[Records for the exercise Boundary: Start]
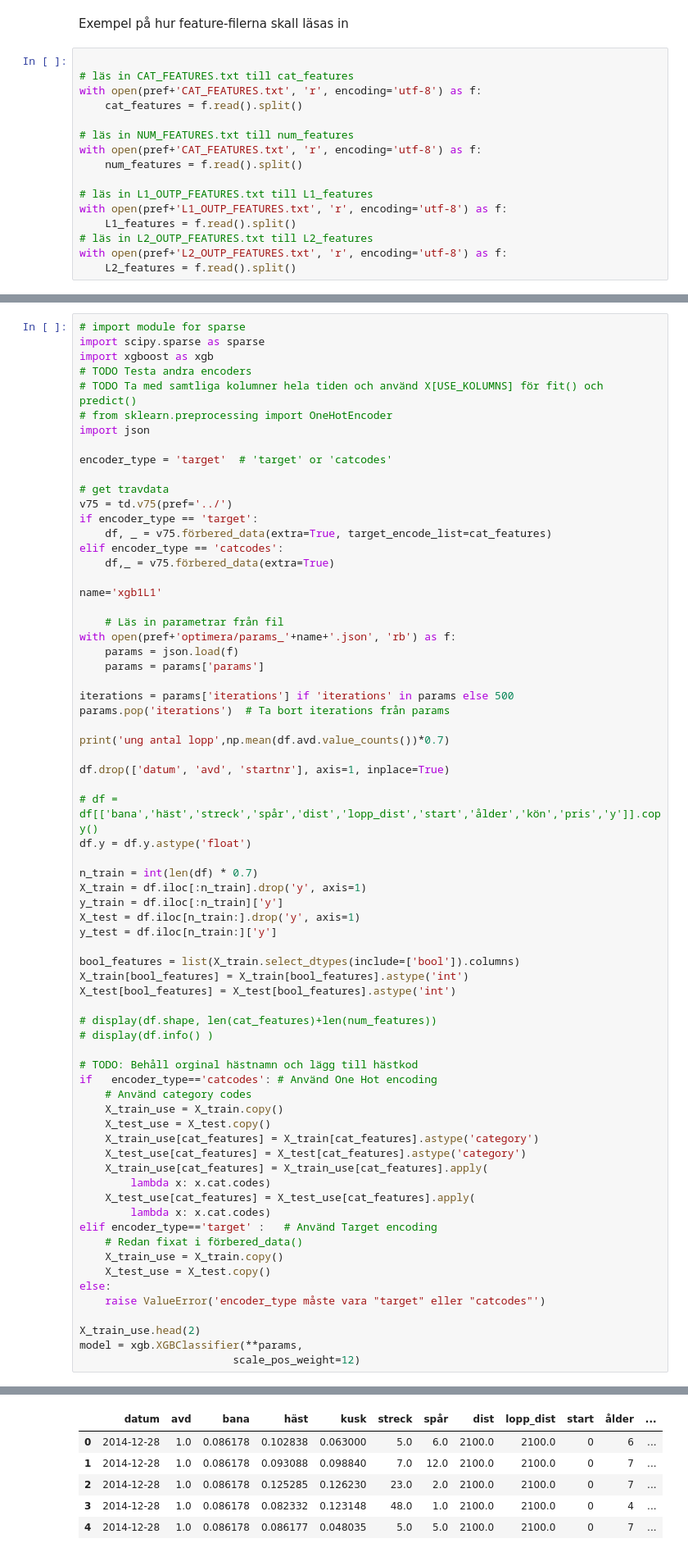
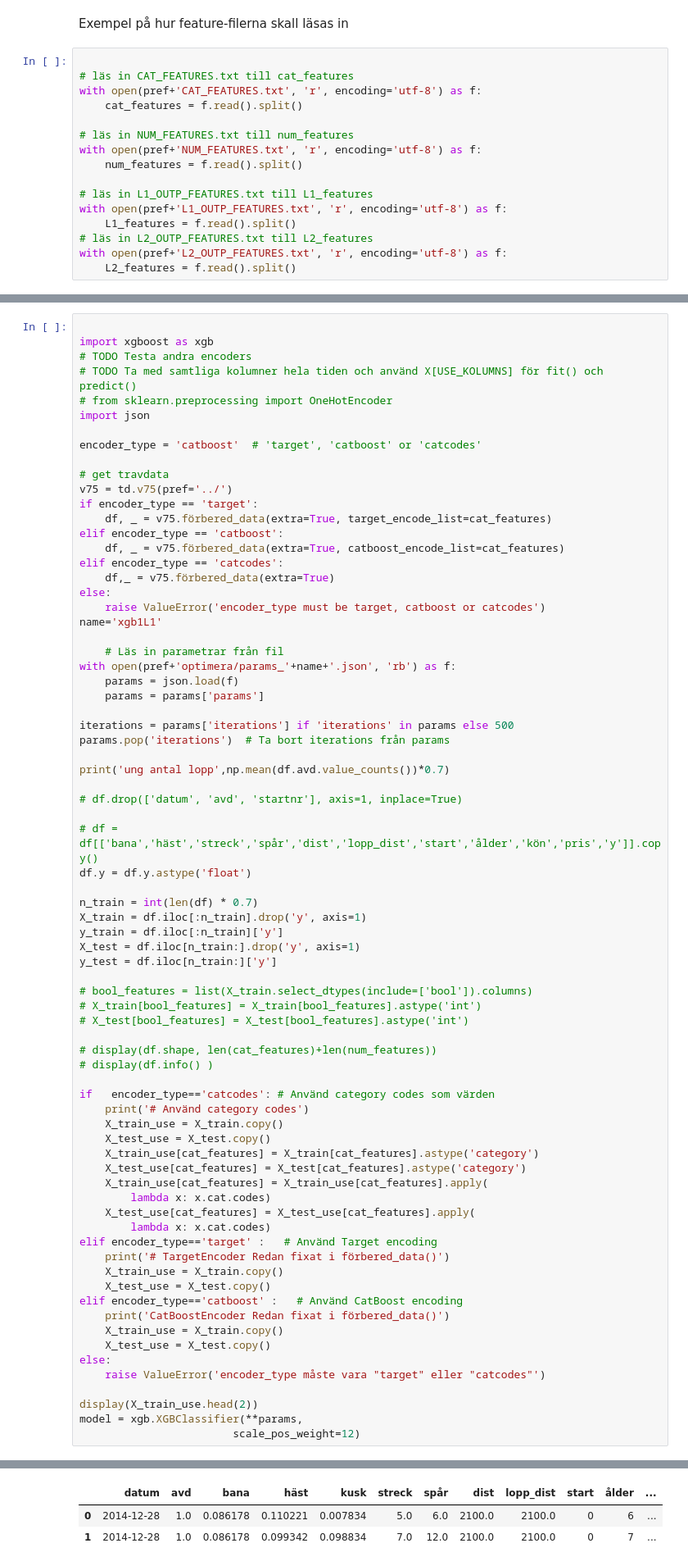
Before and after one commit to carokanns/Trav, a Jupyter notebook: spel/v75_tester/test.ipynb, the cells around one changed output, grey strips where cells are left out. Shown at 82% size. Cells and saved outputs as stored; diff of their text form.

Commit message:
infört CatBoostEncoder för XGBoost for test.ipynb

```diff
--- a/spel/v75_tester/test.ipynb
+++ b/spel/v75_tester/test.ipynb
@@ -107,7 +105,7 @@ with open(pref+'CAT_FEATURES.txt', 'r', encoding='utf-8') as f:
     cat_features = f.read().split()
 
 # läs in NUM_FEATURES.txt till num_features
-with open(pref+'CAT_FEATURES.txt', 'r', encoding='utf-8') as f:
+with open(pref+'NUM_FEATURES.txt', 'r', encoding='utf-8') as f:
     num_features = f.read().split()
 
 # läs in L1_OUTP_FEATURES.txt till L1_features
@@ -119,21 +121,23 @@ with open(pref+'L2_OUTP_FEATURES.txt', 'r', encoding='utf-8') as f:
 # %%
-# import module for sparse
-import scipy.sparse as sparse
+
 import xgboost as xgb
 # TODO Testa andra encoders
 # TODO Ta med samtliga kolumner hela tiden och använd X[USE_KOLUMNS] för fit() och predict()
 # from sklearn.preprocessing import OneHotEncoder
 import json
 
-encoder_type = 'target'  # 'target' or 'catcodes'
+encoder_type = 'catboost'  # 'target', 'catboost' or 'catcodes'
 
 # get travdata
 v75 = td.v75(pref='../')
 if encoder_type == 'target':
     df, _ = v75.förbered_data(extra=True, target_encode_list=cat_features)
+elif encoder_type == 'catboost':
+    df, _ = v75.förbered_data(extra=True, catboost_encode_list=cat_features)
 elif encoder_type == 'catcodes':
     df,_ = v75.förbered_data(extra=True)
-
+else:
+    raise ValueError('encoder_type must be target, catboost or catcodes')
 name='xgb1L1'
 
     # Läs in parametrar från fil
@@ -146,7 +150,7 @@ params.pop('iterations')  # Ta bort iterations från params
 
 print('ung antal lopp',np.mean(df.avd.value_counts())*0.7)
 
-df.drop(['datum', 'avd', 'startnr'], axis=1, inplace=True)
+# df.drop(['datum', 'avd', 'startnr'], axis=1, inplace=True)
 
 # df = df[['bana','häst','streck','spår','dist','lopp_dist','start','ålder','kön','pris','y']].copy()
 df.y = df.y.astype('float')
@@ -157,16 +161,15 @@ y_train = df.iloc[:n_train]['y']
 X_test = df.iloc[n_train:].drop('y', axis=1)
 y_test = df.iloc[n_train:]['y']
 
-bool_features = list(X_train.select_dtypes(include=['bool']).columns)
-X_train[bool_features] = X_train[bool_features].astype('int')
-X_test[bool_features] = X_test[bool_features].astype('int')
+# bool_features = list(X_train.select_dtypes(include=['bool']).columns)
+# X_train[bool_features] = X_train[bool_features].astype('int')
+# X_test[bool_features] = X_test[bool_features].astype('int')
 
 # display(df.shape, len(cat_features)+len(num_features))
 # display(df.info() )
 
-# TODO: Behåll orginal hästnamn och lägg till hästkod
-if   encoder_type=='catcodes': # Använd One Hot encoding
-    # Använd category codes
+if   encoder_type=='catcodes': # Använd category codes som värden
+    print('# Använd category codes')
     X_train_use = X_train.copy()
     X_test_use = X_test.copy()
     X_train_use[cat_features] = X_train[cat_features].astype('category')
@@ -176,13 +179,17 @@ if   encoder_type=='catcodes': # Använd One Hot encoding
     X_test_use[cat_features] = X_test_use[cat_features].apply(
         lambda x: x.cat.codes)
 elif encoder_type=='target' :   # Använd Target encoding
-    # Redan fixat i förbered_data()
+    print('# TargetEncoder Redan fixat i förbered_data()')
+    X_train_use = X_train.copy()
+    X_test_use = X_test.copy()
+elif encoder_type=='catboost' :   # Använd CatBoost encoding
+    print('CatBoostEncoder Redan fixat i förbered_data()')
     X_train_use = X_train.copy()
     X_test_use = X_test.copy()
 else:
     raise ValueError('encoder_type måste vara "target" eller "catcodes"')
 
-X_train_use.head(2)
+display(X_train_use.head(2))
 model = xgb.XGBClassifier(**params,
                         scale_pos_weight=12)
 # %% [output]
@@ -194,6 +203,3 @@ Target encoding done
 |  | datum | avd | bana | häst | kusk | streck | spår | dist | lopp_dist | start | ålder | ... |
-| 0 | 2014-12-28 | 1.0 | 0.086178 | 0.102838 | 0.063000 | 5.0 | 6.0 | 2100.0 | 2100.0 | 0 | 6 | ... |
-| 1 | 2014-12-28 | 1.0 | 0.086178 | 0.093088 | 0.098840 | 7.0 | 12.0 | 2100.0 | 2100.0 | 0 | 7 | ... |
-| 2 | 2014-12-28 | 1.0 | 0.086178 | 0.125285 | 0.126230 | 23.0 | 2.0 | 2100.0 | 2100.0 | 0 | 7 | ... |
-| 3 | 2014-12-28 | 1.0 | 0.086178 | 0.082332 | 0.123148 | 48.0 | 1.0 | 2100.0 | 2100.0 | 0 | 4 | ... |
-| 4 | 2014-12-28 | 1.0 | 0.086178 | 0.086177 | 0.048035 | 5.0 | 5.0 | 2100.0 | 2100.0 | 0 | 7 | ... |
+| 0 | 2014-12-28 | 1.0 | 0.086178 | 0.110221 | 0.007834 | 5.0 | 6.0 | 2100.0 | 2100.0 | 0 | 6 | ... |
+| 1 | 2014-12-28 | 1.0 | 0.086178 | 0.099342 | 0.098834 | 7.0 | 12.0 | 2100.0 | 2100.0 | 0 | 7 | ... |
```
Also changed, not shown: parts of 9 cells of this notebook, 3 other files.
[Records for the exercise Boundary: End]
[Records for the exercise Boundary: Start]
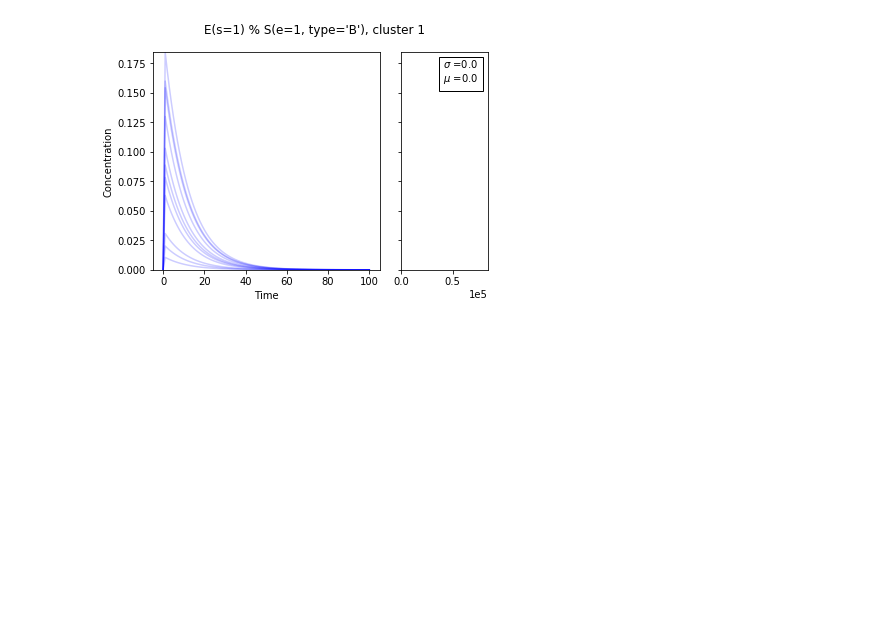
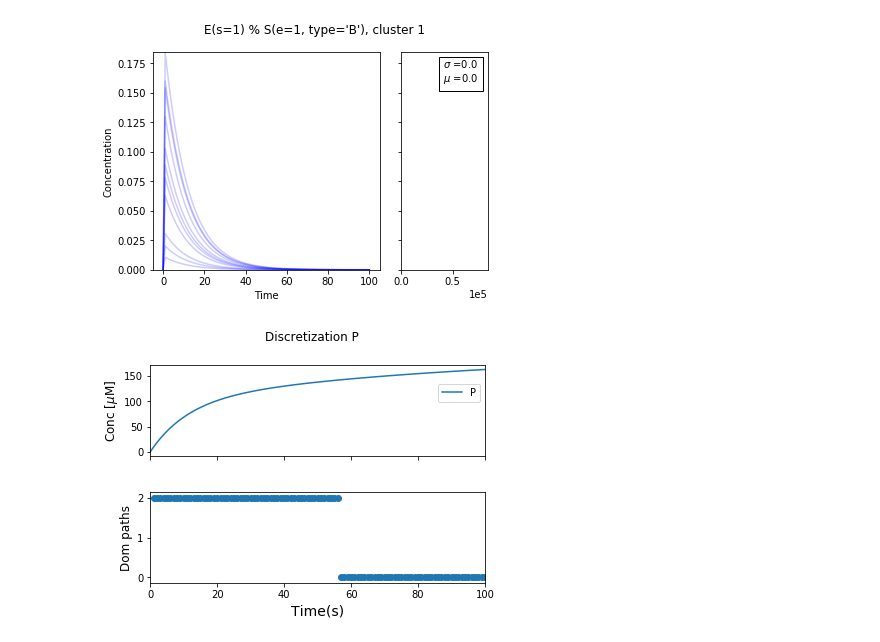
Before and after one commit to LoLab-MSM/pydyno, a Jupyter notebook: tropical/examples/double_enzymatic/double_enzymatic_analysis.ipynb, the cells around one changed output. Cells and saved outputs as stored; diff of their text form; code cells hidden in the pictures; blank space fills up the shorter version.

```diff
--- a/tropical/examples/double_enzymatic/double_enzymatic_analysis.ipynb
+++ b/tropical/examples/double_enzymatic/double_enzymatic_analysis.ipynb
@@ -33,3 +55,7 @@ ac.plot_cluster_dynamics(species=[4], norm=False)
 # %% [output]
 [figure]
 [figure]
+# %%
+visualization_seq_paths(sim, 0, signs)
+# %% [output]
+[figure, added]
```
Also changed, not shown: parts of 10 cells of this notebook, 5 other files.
[Records for the exercise Boundary: End]
_Task prompt:_ Going through the lines above one by one, tally those with the word "astype" and give only the total.

_Output of the task:_ 6